◆ **RECORDS TO PROCESS**
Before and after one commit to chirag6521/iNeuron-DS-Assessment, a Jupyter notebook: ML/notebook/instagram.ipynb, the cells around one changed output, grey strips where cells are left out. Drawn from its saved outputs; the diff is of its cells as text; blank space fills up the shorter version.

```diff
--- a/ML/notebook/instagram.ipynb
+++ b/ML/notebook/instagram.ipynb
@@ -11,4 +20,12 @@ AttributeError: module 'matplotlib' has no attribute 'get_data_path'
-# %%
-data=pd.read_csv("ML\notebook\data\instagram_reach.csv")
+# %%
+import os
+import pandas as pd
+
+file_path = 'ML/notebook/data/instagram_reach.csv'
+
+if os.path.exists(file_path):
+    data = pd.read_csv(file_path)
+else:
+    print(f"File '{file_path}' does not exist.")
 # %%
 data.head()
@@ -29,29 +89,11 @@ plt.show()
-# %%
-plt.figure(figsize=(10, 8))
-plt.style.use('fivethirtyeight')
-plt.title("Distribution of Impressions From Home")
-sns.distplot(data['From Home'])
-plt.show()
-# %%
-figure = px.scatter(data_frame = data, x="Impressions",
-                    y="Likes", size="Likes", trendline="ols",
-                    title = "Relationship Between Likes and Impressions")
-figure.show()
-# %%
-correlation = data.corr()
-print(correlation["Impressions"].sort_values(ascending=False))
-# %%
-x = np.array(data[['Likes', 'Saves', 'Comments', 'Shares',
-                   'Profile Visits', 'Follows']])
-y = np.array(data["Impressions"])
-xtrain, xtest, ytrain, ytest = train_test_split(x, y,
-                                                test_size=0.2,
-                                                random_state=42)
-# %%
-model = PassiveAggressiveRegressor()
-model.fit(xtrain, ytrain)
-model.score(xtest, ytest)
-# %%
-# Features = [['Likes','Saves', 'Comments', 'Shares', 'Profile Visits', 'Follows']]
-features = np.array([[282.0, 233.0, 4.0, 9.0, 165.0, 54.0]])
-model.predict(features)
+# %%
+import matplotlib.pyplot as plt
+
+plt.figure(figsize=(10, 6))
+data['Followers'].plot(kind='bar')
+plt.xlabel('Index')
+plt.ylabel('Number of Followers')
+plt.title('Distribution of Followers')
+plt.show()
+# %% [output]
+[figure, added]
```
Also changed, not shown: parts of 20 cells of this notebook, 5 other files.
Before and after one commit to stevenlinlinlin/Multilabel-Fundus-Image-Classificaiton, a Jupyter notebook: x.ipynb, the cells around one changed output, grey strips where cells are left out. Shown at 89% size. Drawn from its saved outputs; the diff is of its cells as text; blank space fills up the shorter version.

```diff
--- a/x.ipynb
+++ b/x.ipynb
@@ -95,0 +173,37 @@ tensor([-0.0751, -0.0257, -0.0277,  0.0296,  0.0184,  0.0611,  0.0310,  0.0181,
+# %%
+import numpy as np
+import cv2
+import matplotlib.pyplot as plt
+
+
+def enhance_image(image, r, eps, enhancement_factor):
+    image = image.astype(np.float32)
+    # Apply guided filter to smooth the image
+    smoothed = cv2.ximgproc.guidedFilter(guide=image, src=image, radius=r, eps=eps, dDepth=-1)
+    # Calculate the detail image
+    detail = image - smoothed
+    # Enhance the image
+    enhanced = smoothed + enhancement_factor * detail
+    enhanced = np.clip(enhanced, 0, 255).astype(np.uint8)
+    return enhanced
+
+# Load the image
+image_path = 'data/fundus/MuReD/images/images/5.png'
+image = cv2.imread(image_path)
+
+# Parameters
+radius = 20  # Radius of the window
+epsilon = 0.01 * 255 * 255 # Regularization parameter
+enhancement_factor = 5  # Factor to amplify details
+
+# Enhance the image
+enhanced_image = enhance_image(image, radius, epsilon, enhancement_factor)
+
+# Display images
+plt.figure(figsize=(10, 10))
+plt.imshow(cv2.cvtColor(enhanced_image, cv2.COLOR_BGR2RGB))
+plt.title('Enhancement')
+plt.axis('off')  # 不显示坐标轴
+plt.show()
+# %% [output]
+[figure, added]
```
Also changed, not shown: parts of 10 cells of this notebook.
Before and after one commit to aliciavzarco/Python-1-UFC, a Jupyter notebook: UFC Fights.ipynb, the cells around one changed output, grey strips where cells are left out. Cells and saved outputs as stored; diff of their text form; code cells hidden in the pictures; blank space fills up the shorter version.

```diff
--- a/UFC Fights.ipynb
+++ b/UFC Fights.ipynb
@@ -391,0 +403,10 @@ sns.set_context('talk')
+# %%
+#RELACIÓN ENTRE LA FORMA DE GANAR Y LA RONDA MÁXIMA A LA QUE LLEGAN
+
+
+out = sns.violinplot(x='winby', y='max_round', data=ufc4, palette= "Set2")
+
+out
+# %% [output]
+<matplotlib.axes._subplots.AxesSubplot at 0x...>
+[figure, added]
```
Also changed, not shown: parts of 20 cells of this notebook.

◆ **WHAT TO PRODUCE**
Set every line of the data down again, word for word.

◆ **ANSWER TO THIS TASK**
Before and after one commit to chirag6521/iNeuron-DS-Assessment, a Jupyter notebook: ML/notebook/instagram.ipynb, the cells around one changed output, grey strips where cells are left out. Drawn from its saved outputs; the diff is of its cells as text; blank space fills up the shorter version.

```diff
--- a/ML/notebook/instagram.ipynb
+++ b/ML/notebook/instagram.ipynb
@@ -11,4 +20,12 @@ AttributeError: module 'matplotlib' has no attribute 'get_data_path'
-# %%
-data=pd.read_csv("ML\notebook\data\instagram_reach.csv")
+# %%
+import os
+import pandas as pd
+
+file_path = 'ML/notebook/data/instagram_reach.csv'
+
+if os.path.exists(file_path):
+    data = pd.read_csv(file_path)
+else:
+    print(f"File '{file_path}' does not exist.")
 # %%
 data.head()
@@ -29,29 +89,11 @@ plt.show()
-# %%
-plt.figure(figsize=(10, 8))
-plt.style.use('fivethirtyeight')
-plt.title("Distribution of Impressions From Home")
-sns.distplot(data['From Home'])
-plt.show()
-# %%
-figure = px.scatter(data_frame = data, x="Impressions",
-                    y="Likes", size="Likes", trendline="ols",
-                    title = "Relationship Between Likes and Impressions")
-figure.show()
-# %%
-correlation = data.corr()
-print(correlation["Impressions"].sort_values(ascending=False))
-# %%
-x = np.array(data[['Likes', 'Saves', 'Comments', 'Shares',
-                   'Profile Visits', 'Follows']])
-y = np.array(data["Impressions"])
-xtrain, xtest, ytrain, ytest = train_test_split(x, y,
-                                                test_size=0.2,
-                                                random_state=42)
-# %%
-model = PassiveAggressiveRegressor()
-model.fit(xtrain, ytrain)
-model.score(xtest, ytest)
-# %%
-# Features = [['Likes','Saves', 'Comments', 'Shares', 'Profile Visits', 'Follows']]
-features = np.array([[282.0, 233.0, 4.0, 9.0, 165.0, 54.0]])
-model.predict(features)
+# %%
+import matplotlib.pyplot as plt
+
+plt.figure(figsize=(10, 6))
+data['Followers'].plot(kind='bar')
+plt.xlabel('Index')
+plt.ylabel('Number of Followers')
+plt.title('Distribution of Followers')
+plt.show()
+# %% [output]
+[figure, added]
```
Also changed, not shown: parts of 20 cells of this notebook, 5 other files.
Before and after one commit to stevenlinlinlin/Multilabel-Fundus-Image-Classificaiton, a Jupyter notebook: x.ipynb, the cells around one changed output, grey strips where cells are left out. Shown at 89% size. Drawn from its saved outputs; the diff is of its cells as text; blank space fills up the shorter version.

```diff
--- a/x.ipynb
+++ b/x.ipynb
@@ -95,0 +173,37 @@ tensor([-0.0751, -0.0257, -0.0277,  0.0296,  0.0184,  0.0611,  0.0310,  0.0181,
+# %%
+import numpy as np
+import cv2
+import matplotlib.pyplot as plt
+
+
+def enhance_image(image, r, eps, enhancement_factor):
+    image = image.astype(np.float32)
+    # Apply guided filter to smooth the image
+    smoothed = cv2.ximgproc.guidedFilter(guide=image, src=image, radius=r, eps=eps, dDepth=-1)
+    # Calculate the detail image
+    detail = image - smoothed
+    # Enhance the image
+    enhanced = smoothed + enhancement_factor * detail
+    enhanced = np.clip(enhanced, 0, 255).astype(np.uint8)
+    return enhanced
+
+# Load the image
+image_path = 'data/fundus/MuReD/images/images/5.png'
+image = cv2.imread(image_path)
+
+# Parameters
+radius = 20  # Radius of the window
+epsilon = 0.01 * 255 * 255 # Regularization parameter
+enhancement_factor = 5  # Factor to amplify details
+
+# Enhance the image
+enhanced_image = enhance_image(image, radius, epsilon, enhancement_factor)
+
+# Display images
+plt.figure(figsize=(10, 10))
+plt.imshow(cv2.cvtColor(enhanced_image, cv2.COLOR_BGR2RGB))
+plt.title('Enhancement')
+plt.axis('off')  # 不显示坐标轴
+plt.show()
+# %% [output]
+[figure, added]
```
Also changed, not shown: parts of 10 cells of this notebook.
Before and after one commit to aliciavzarco/Python-1-UFC, a Jupyter notebook: UFC Fights.ipynb, the cells around one changed output, grey strips where cells are left out. Cells and saved outputs as stored; diff of their text form; code cells hidden in the pictures; blank space fills up the shorter version.

```diff
--- a/UFC Fights.ipynb
+++ b/UFC Fights.ipynb
@@ -391,0 +403,10 @@ sns.set_context('talk')
+# %%
+#RELACIÓN ENTRE LA FORMA DE GANAR Y LA RONDA MÁXIMA A LA QUE LLEGAN
+
+
+out = sns.violinplot(x='winby', y='max_round', data=ufc4, palette= "Set2")
+
+out
+# %% [output]
+<matplotlib.axes._subplots.AxesSubplot at 0x...>
+[figure, added]
```
Also changed, not shown: parts of 20 cells of this notebook.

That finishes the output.